"It was well into the detailed design of the project that, at an alcohol-inspired brain-storming session off Times Square in 1962, we decided on the name Fun Palace for our short-life conglomerate of disparate, free-choice, free-time, voluntary activities, planned as a public launching-pad rather than a Mecca for East London." – Cedric Price, from Talks at the AA, AA Files 19 (Spring 1990), p. 32.
Cedric Price (1934 – 2003) was one of the most influential and visionary architects of the late-twentieth century, focusing on time-based urban interventions and flexible or adaptable projects that invited the user’s participation. His implicit criticism of contemporary notions of architecture earned Price heroic status among fellow architects such as Will Alsop, Archigram, Arata Isozaki, Rem Koolhaas, and Bernard Tschumi.
Fun Palace is Cedric Price’s most celebrated work. Whether characterised as a giant toy or as a building-sized transformable machine, the project’s interest resides in its radical reliance on structure and technology, its exemplification of notions of time-based and anticipatory architecture. With Fun Palace, Price addressed social and political issues that go far beyond the typical bounds of architecture.
Fun Palace was conceived and commissioned in 1961 by renowned theatre director and producer Joan Littlewood. Price developed plans for the project through 1964, both for the main project and for a smaller, more mobile “pilot” project. Neither were realised. Attempts to get planning permission for a wide variety of sites within and around London continued through 1970, amidst opposition from church, citizen groups and confounded city councils.

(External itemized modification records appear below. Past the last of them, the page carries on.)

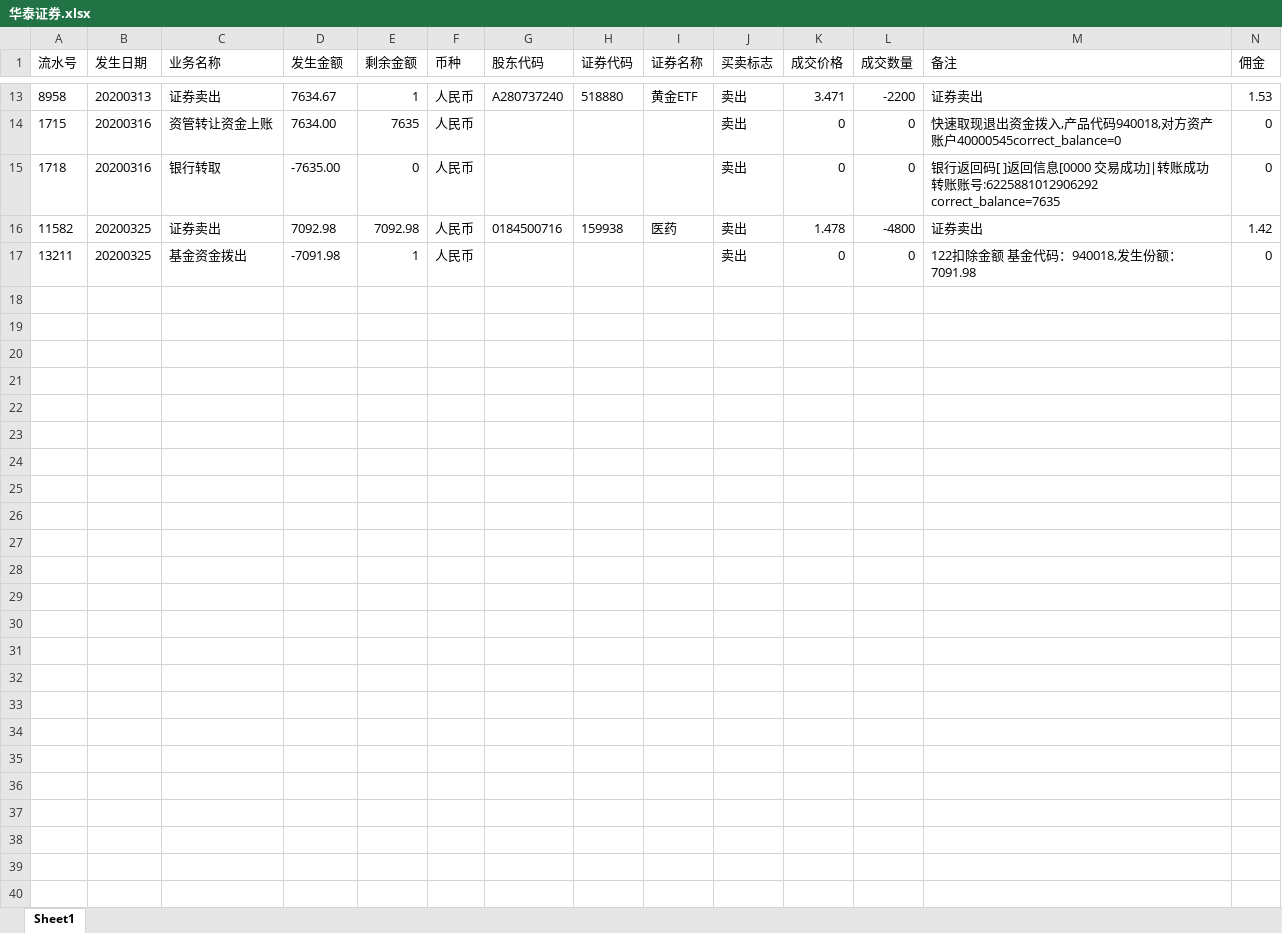
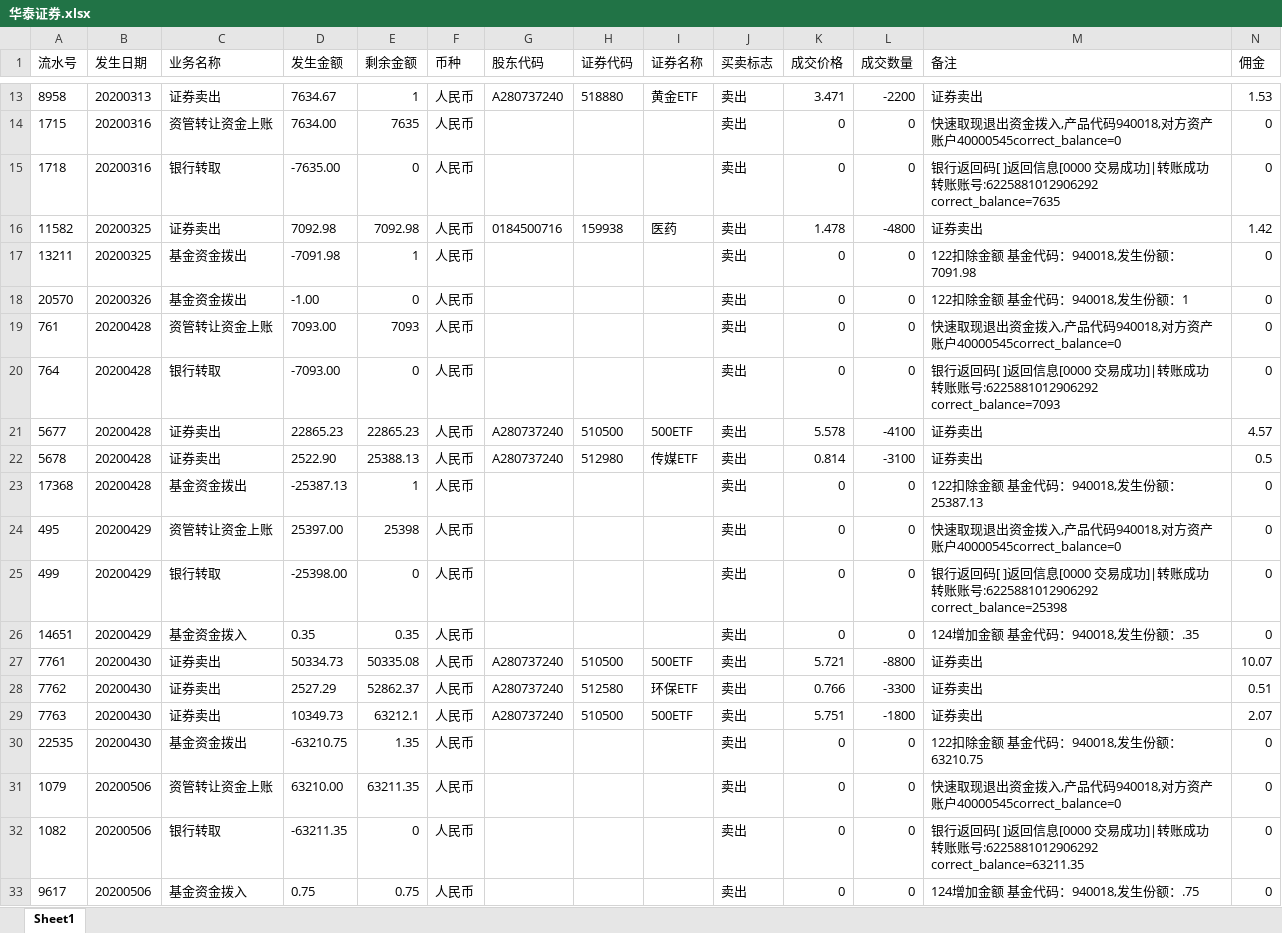
Before and after one commit to klq26/deal-record, an Excel workbook: spider/huatai/input/华泰证券.xlsx, sheet Sheet1, drawn as a sheet; only a part is shown, gaps mark what is left out; values as stored, in another font and other column widths than the file's, no borders; rows hold the shown columns only; the diff names each change by its address in the sheet, - before the commit and + after, or states it on an @@ line.

```diff
--- a/spider/huatai/input/华泰证券.xlsx (sheet Sheet1)
+++ b/spider/huatai/input/华泰证券.xlsx (sheet Sheet1)
+row 18: 20570 | 20200326 | 基金资金拨出 | -1.00 | 0 | 人民币 |  |  |  | 卖出 | 0 | 0 | 122扣除金额 基金代码：940018,发生份额：1 | 0
+row 19: 761 | 20200428 | 资管转让资金上账 | 7093.00 | 7093 | 人民币 |  |  |  | 卖出 | 0 | 0 | 快速取现退出资金拨入,产品代码940018,对方资产账户40000545correct_balance=0 | 0
+row 20: 764 | 20200428 | 银行转取 | -7093.00 | 0 | 人民币 |  |  |  | 卖出 | 0 | 0 | 银行返回码[ ]返回信息[0000 交易成功]|转账成功 转账账号:6225881012906292 correct_balance=7093 | 0
+row 21: 5677 | 20200428 | 证券卖出 | 22865.23 | 22865.23 | 人民币 | A280737240 | 510500 | 500ETF | 卖出 | 5.578 | -4100 | 证券卖出 | 4.57
+row 22: 5678 | 20200428 | 证券卖出 | 2522.90 | 25388.13 | 人民币 | A280737240 | 512980 | 传媒ETF | 卖出 | 0.814 | -3100 | 证券卖出 | 0.5
+row 23: 17368 | 20200428 | 基金资金拨出 | -25387.13 | 1 | 人民币 |  |  |  | 卖出 | 0 | 0 | 122扣除金额 基金代码：940018,发生份额：25387.13 | 0
+row 24: 495 | 20200429 | 资管转让资金上账 | 25397.00 | 25398 | 人民币 |  |  |  | 卖出 | 0 | 0 | 快速取现退出资金拨入,产品代码940018,对方资产账户40000545correct_balance=0 | 0
+row 25: 499 | 20200429 | 银行转取 | -25398.00 | 0 | 人民币 |  |  |  | 卖出 | 0 | 0 | 银行返回码[ ]返回信息[0000 交易成功]|转账成功 转账账号:6225881012906292 correct_balance=25398 | 0
+row 26: 14651 | 20200429 | 基金资金拨入 | 0.35 | 0.35 | 人民币 |  |  |  | 卖出 | 0 | 0 | 124增加金额 基金代码：940018,发生份额：.35 | 0
+row 27: 7761 | 20200430 | 证券卖出 | 50334.73 | 50335.08 | 人民币 | A280737240 | 510500 | 500ETF | 卖出 | 5.721 | -8800 | 证券卖出 | 10.07
+row 28: 7762 | 20200430 | 证券卖出 | 2527.29 | 52862.37 | 人民币 | A280737240 | 512580 | 环保ETF | 卖出 | 0.766 | -3300 | 证券卖出 | 0.51
+row 29: 7763 | 20200430 | 证券卖出 | 10349.73 | 63212.1 | 人民币 | A280737240 | 510500 | 500ETF | 卖出 | 5.751 | -1800 | 证券卖出 | 2.07
+row 30: 22535 | 20200430 | 基金资金拨出 | -63210.75 | 1.35 | 人民币 |  |  |  | 卖出 | 0 | 0 | 122扣除金额 基金代码：940018,发生份额：63210.75 | 0
+row 31: 1079 | 20200506 | 资管转让资金上账 | 63210.00 | 63211.35 | 人民币 |  |  |  | 卖出 | 0 | 0 | 快速取现退出资金拨入,产品代码940018,对方资产账户40000545correct_balance=0 | 0
+row 32: 1082 | 20200506 | 银行转取 | -63211.35 | 0 | 人民币 |  |  |  | 卖出 | 0 | 0 | 银行返回码[ ]返回信息[0000 交易成功]|转账成功 转账账号:6225881012906292 correct_balance=63211.35 | 0
+row 33: 9617 | 20200506 | 基金资金拨入 | 0.75 | 0.75 | 人民币 |  |  |  | 卖出 | 0 | 0 | 124增加金额 基金代码：940018,发生份额：.75 | 0
```
Also changed, not shown: spider/huabao/input/华宝证券.xlsx, 5 other files.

On the one hand, Fun Palace was inspired by the egalitarian philosophy of eighteenth century English pleasure grounds, such as Vauxhall and Ranelagh, with their sprawling spaces for strolling, amusement, and gossip. On the other hand, Price’s unrealised project was up-to-the-minute, interpreting current Cybernetic theories, avant-garde theatrical principles, cutting edge technology, and a free-spirited, Monty Pythonesque sense of fun. The ultimate goal was a building capable of change in response to the wishes of users.
The project also involved a Fun Palace Cybernetics Committee, led by Gordon Pask (1928 – 1996). One of the leading figures in the study and development of Cybernetics, which was concerned with information, feedback, identity, and purpose, Pask examined such issues as how the human organism learns from its environment and relates to others through language.
If, as Price believed, “technology is the answer, but what was the question?,” then the architect must undertake extensive research in order to truly understand and adequately respond to a project’s requirements. In the case of Fun Palace, where users would determine those requirements, Price surveyed friends and colleagues about what activities they would enjoy and also tried to anticipate uses to which the building might be put. Throughout the documents for Fun Palace, may be found dozens of analytical tables in which Price studies everything from the relationship of similar activities to the spaces they require, to a complex analysis of his own decision-making and design process as affected by external consequences. In a single chart titled Comparative seating analysis, Price studies all possible variations of theatre configurations based on such variables as capacity (audiences of 10 to 1,000), grade of theatre shell (6° to 35°), distance to stage from front and back rows, maximum number of seats per row, width and depth of seat banks, and the height of the front of a bank of seats from the stage.
The only fixed element within the Fun Palace was to be the structural grid of steel lattice columns and beams. All other programmatic elements – hanging theatres, activity spaces, cinema screens and speakers – were to be movable or composed of prefabricated modular units that could be quickly assembled and taken apart as needed. The columns, or service towers, in addition to anchoring the project, also contained service and emergency stairs, elevators, plumbing, and electrical connections. In conjunction with the main Fun Palace project, Cedric Price developed a smaller scheme or pilot project that could be assembled more quickly and disassembled and re-erected on a new site as required. One site in particular, the London borough of Camden Town, was investigated through a series of drawings.
The CCA Cedric Price Archive includes documents covering nearly 50 years of activity, from his student work of the 1950s to projects undertaken in 2000. The archive holds more than 13,000 drawings and prints; over 50 models including one full-size prototype; nearly 400 linear feet of textual documents comprising correspondence, meeting notes, specifications, promotional and press material, and site photography; a rich ensemble of photographs documenting built and unrealised work, exhibitions, and events; as well as tape recordings of interviews and lectures. The CCA also acquired Cedric Price’s complete library of books and periodicals, many of which were annotated by the architect shortly before his death.